Members: 51
Latest Activity: 44 minutes ago

Another petition

Here is another petition from Credo, I don’t see a conflict in signing two petitions, we sure could use the pressure.

https://act.credoaction.com/campaign/efsa_bees/?p=efsa_bees&rc=chaser&r=6996345&id=54325-5812978-E9pvcxx

My bees thank you!

 

Discussion Forum

New to beekeeping

Hello everyone, I'm happy to announce my new found hobby. I've web interested for years and now have time/space to get it going. I normally use reclaimed materials and hand make everything, adds a…Continue

Started by Jason Patton 16 hours ago.

Dog Canyon 1 Reply

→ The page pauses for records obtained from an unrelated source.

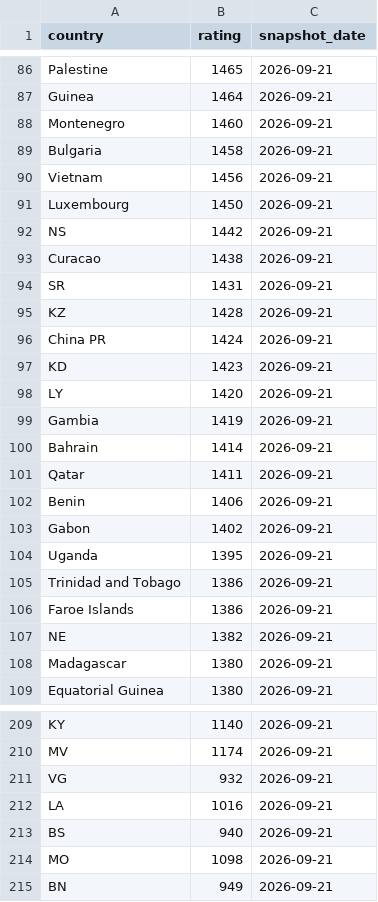
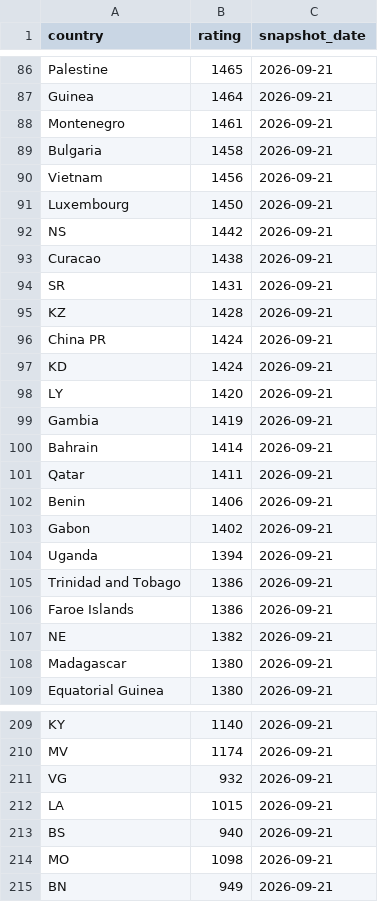
Before and after one commit to OfekDr1/FIFA-Analyst, a CSV file: scripts/elo_ratings.csv, drawn as a sheet; only a part is shown, gaps mark what is left out; the diff covers the shown part only.

```diff
--- a/scripts/elo_ratings.csv
+++ b/scripts/elo_ratings.csv
@@ -87,3 +87,3 @@ Palestine,1465,2026-09-21
 Guinea,1464,2026-09-21
-Montenegro,1460,2026-09-21
+Montenegro,1461,2026-09-21
 Bulgaria,1458,2026-09-21
@@ -96,3 +96,3 @@ KZ,1428,2026-09-21
 China PR,1424,2026-09-21
-KD,1423,2026-09-21
+KD,1424,2026-09-21
 LY,1420,2026-09-21
@@ -103,3 +103,3 @@ Benin,1406,2026-09-21
 Gabon,1402,2026-09-21
-Uganda,1395,2026-09-21
+Uganda,1394,2026-09-21
 Trinidad and Tobago,1386,2026-09-21
@@ -211,3 +211,3 @@ MV,1174,2026-09-21
 VG,932,2026-09-21
-LA,1016,2026-09-21
+LA,1015,2026-09-21
 BS,940,2026-09-21
```
Also changed, not shown: 4 added rows, 4 removed rows and 1 edited cell elsewhere in this file, 2 other files.
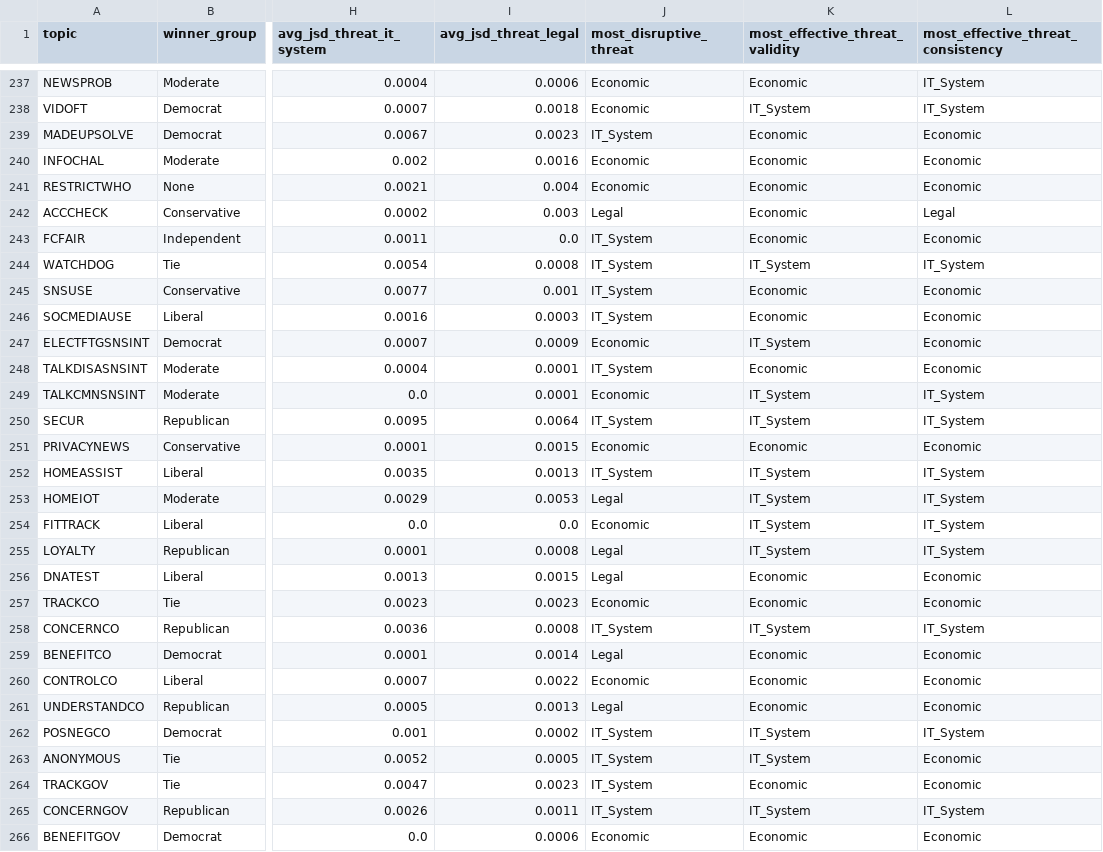
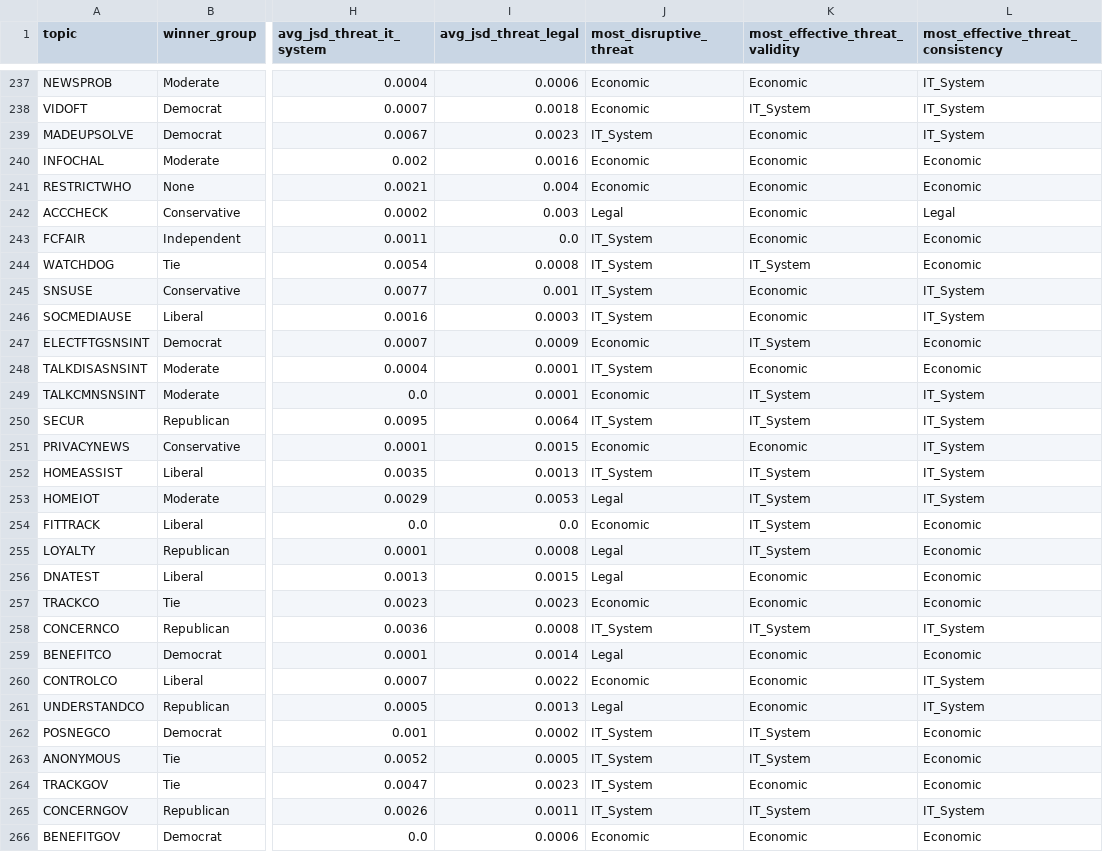
Before and after one commit to EsterAdinolfi/DEEP_ANN_project_Adinolfi, a CSV file: dataset_e_script/progetto/risultati/pythia_2.8b/report_topic_pythia_2.8b.csv, drawn as a sheet; only a part is shown, gaps mark what is left out; the diff covers the shown part only; the diff names each change by its address in the sheet, - before the commit and + after, or states it on an @@ line.

```diff
--- a/dataset_e_script/progetto/risultati/pythia_2.8b/report_topic_pythia_2.8b.csv
+++ b/dataset_e_script/progetto/risultati/pythia_2.8b/report_topic_pythia_2.8b.csv
-L239: Economic
+L239: IT_System
-L244: IT_System
+L244: Economic
-L245:L246: Economic
+L245:L246: IT_System
-L251: Economic
+L251: IT_System
-L254:L255: IT_System
+L254:L255: Economic
-L260:L261: Economic
+L260:L261: IT_System
-L262: IT_System
+L262: Economic
```
Also changed, not shown: 92 edited cells elsewhere in this file, dataset_e_script/progetto/risultati/pythia_1.4b/report_topic_pythia_1.4b.csv, dataset_e_script/progetto/risultati/pythia_1b/report_topic_pythia_1b.csv, 53 other files.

Has anyone got the bees in Dog Canyon yet? If not, I will go. Claude Claflin 575-430-2911Continue

Started by Claude Claflin. Last reply by Rob Shepler on Tuesday.

Swarm 7 Replies

A student told me this morning that there was a swarm around one of her trees yesterday afternoon, and they were still there this morning, and they settled on the tree a bit later. I'm too new to…Continue

Started by Gloria Villaverde. Last reply by Paul McCarty Apr 17.

New Hive 1 Reply

Continue

Started by Kevin W. Thatcher. Last reply by Paul McCarty Apr 10.

Comment Wall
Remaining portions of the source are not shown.